Chicago’s opera enthusiasts must be collectively humming as the 2015/2016 opera season explodes on the scene with two Mozart operas, “Lucio Silla” at Chicago Opera Theater, and “Le nozze di Figaro” at Lyric Opera of Chicago. “Lucio Silla” is a seldom-heard work of a sixteen year-old boy genius; Lyric shifts focus to Mozart at the height of his operatic, compositional powers.
“Lucio Silla” is a work firmly lodged in the crevice between baroque opera seria, a court-funded and attended form, and the influx of operatic plots that included both upper- and lower-class characters, involved in comedic situations.
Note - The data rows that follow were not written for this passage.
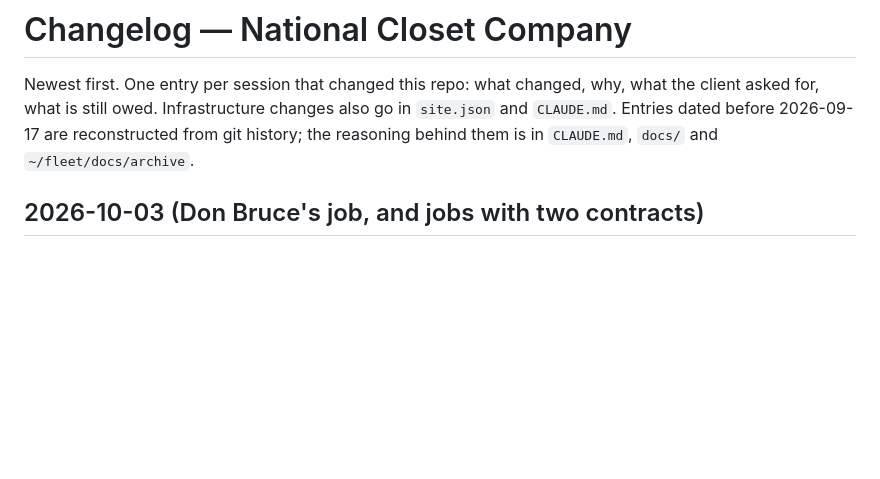
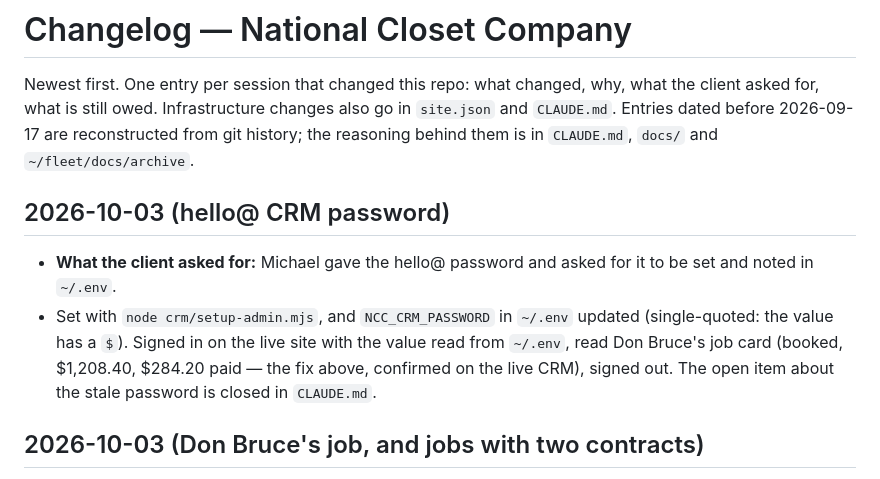
Before and after one commit to Zorva-Labs/nationalcloset-site, a Markdown page: CHANGELOG.md, the part around the change. Rendered like a GitHub page; blank space fills up the shorter version.

Commit message:
hello@ CRM password reset and NCC_CRM_PASSWORD updated in ~/.env; verified live; stale-password open item closed

```diff
--- a/CHANGELOG.md
+++ b/CHANGELOG.md
@@ -1,6 +1,10 @@
 # Changelog — National Closet Company
 
 Newest first. One entry per session that changed this repo: what changed, why, what the client asked for, what is still owed. Infrastructure changes also go in `site.json` and `CLAUDE.md`. Entries dated before 2026-09-17 are reconstructed from git history; the reasoning behind them is in `CLAUDE.md`, `docs/` and `~/fleet/docs/archive`.
+
+## 2026-10-03 (hello@ CRM password)
+- **What the client asked for:** Michael gave the hello@ password and asked for it to be set and noted in `~/.env`.
+- Set with `node crm/setup-admin.mjs`, and `NCC_CRM_PASSWORD` in `~/.env` updated (single-quoted: the value has a `$`). Signed in on the live site with the value read from `~/.env`, read Don Bruce's job card (booked, $1,208.40, $284.20 paid — the fix above, confirmed on the live CRM), signed out. The open item about the stale password is closed in `CLAUDE.md`.
 
 ## 2026-10-03 (Don Bruce's job, and jobs with two contracts)
 - **What the client asked for:** Michael: "where is the don bruce job?", then "same job, create the invoice and fix the bugs", and "do not send any emails to the client."
```
Also changed, not shown: CLAUDE.md (+0 -1 lines).
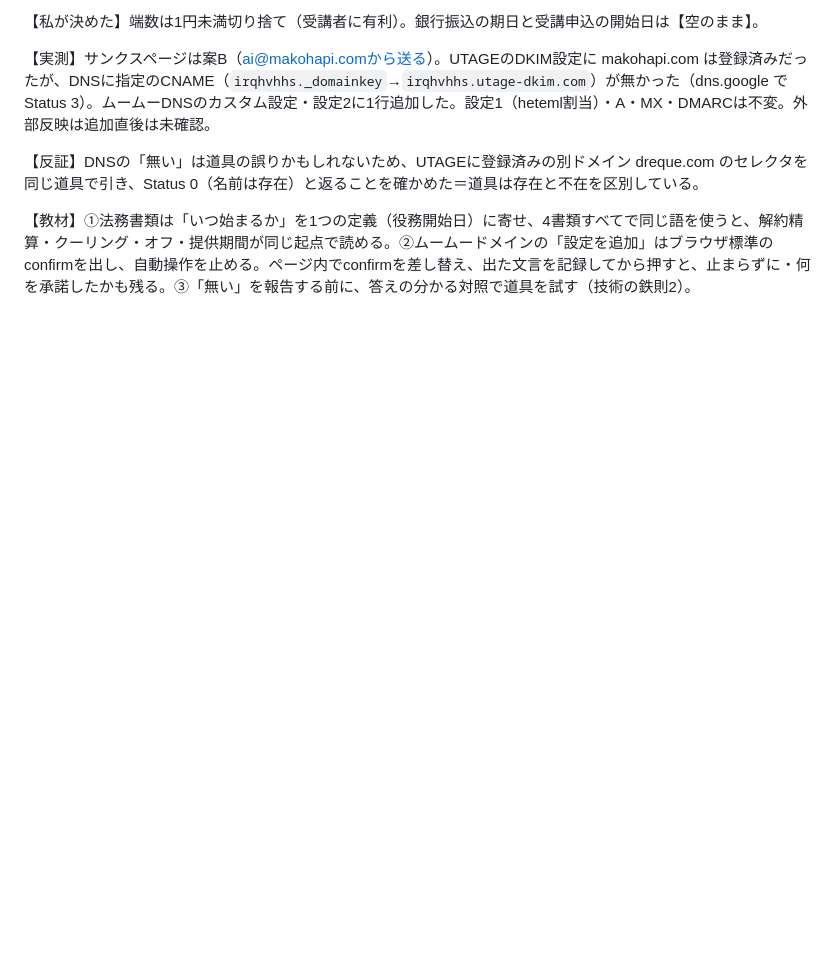
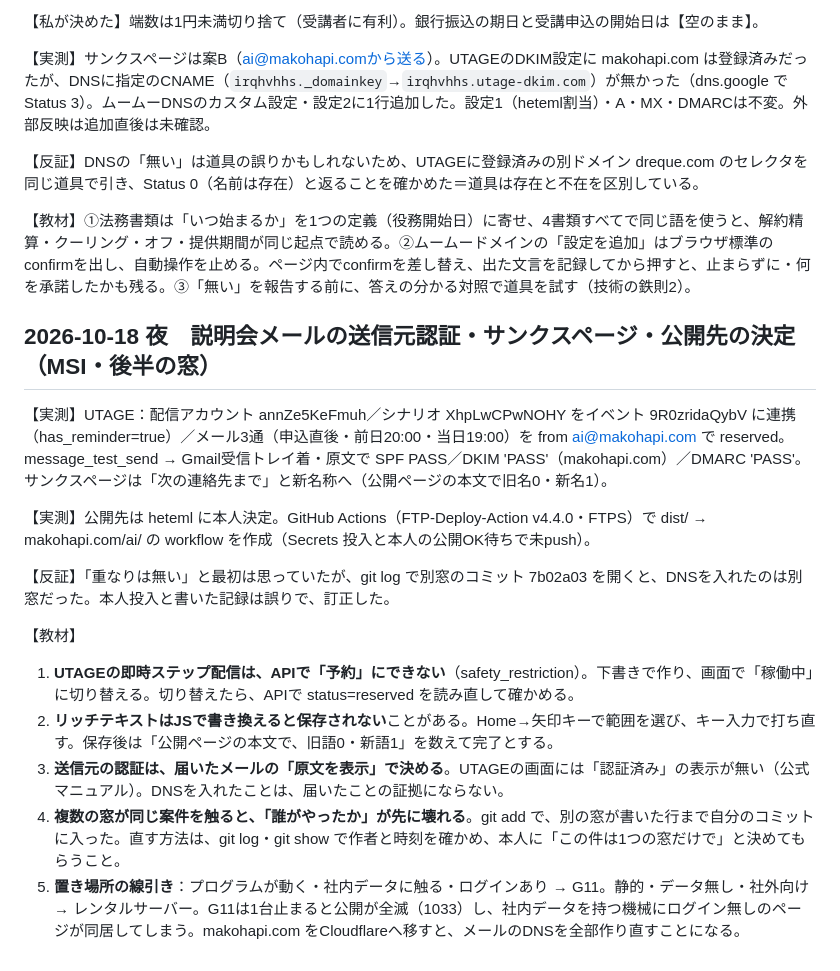
Before and after one commit to tko1021/makohapi-lp-preview, a Markdown page: 開発レポート.md, the part around the change. Rendered like a GitHub page; blank space fills up the shorter version.

Commit message:
開発レポート：説明会メールの送信元認証・サンクスページ・公開先決定を記録
Co-Authored-By: Claude Opus 5.5 <noreply@anthropic.com>

```diff
--- a/開発レポート.md
+++ b/開発レポート.md
@@ -444,3 +444,18 @@
 【反証】DNSの「無い」は道具の誤りかもしれないため、UTAGEに登録済みの別ドメイン dreque.com のセレクタを同じ道具で引き、Status 0（名前は存在）と返ることを確かめた＝道具は存在と不在を区別している。
 
 【教材】①法務書類は「いつ始まるか」を1つの定義（役務開始日）に寄せ、4書類すべてで同じ語を使うと、解約精算・クーリング・オフ・提供期間が同じ起点で読める。②ムームードメインの「設定を追加」はブラウザ標準のconfirmを出し、自動操作を止める。ページ内でconfirmを差し替え、出た文言を記録してから押すと、止まらずに・何を承諾したかも残る。③「無い」を報告する前に、答えの分かる対照で道具を試す（技術の鉄則2）。
+
+## 2026-10-18 夜　説明会メールの送信元認証・サンクスページ・公開先の決定（MSI・後半の窓）
+
+【実測】UTAGE：配信アカウント annZe5KeFmuh／シナリオ XhpLwCPwNOHY をイベント 9R0zridaQybV に連携（has_reminder=true）／メール3通（申込直後・前日20:00・当日19:00）を from ai@makohapi.com で reserved。message_test_send → Gmail受信トレイ着・原文で SPF PASS／DKIM 'PASS'（makohapi.com）／DMARC 'PASS'。サンクスページは「次の連絡先まで」と新名称へ（公開ページの本文で旧名0・新名1）。
+
+【実測】公開先は heteml に本人決定。GitHub Actions（FTP-Deploy-Action v4.4.0・FTPS）で dist/ → makohapi.com/ai/ の workflow を作成（Secrets 投入と本人の公開OK待ちで未push）。
+
+【反証】「重なりは無い」と最初は思っていたが、git log で別窓のコミット 7b02a03 を開くと、DNSを入れたのは別窓だった。本人投入と書いた記録は誤りで、訂正した。
+
+【教材】
+1. **UTAGEの即時ステップ配信は、APIで「予約」にできない**（safety_restriction）。下書きで作り、画面で「稼働中」に切り替える。切り替えたら、APIで status=reserved を読み直して確かめる。
+2. **リッチテキストはJSで書き換えると保存されない**ことがある。Home→矢印キーで範囲を選び、キー入力で打ち直す。保存後は「公開ページの本文で、旧語0・新語1」を数えて完了とする。
+3. **送信元の認証は、届いたメールの「原文を表示」で決める**。UTAGEの画面には「認証済み」の表示が無い（公式マニュアル）。DNSを入れたことは、届いたことの証拠にならない。
+4. **複数の窓が同じ案件を触ると、「誰がやったか」が先に壊れる**。git add で、別の窓が書いた行まで自分のコミットに入った。直す方法は、git log・git show で作者と時刻を確かめ、本人に「この件は1つの窓だけで」と決めてもらうこと。
+5. **置き場所の線引き**：プログラムが動く・社内データに触る・ログインあり → G11。静的・データ無し・社外向け → レンタルサーバー。G11は1台止まると公開が全滅（1033）し、社内データを持つ機械にログイン無しのページが同居してしまう。makohapi.com をCloudflareへ移すと、メールのDNSを全部作り直すことになる。
```
Also changed, not shown: 教材一覧.md (+2 -0 lines).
Musically, opera began to move away from a format that left ample room for court gossip and intrigue during performances, while missing little of the simple plot lines, and repeated, thematic musical material.
While “Lucio Silla,” adheres to the compositional convention of lengthy arias, and the most basic power-as-purity plot, director Andreas Mitisek, conductor Francesco Milioto and a cast of attractive, emotionally available singers point up Mozart’s ability to continually vary the music during the opera’s propitious arias, pouring out fresh music of psychological connection even while maintaining the expected, archetypal musical structure.
The use of the castrati in opera seria was expected, and two of the roles in “Lucio Silla” were written for this voice type. Soprano Christine Arand’s Cecilio is heartbreakingly delivered, and vocally ravishing, and soprano Ava Pine’s Lucio Cinna is likewise effective and compelling; both are completely convincing as young men. Valerie Vinzant’s pliant voice and open-hearted characterization, and Maeve Höglund’s power and pyrotechnics carry the day. I was surprised when, as the titular character, the fine tenor Ryan MacPherson was given the final bow in the curtain call; the story seems to belong to the banished Cecilio. A nod to convention?
While Lyric’s considerable resources will undoubtedly be in full sway for “Le nozze,” Chicago Opera Theater’s economical “Lucio Silla” is highly relevant, musically riveting, and a boon for Chicago’s opera lovers. (Aaron Hunt)
Chicago Opera Theater at Harris Theater for Music and Dance, 205 East Randolph, (312)334-7777, chicagooperatheater.org, $35-$125. Through October 4.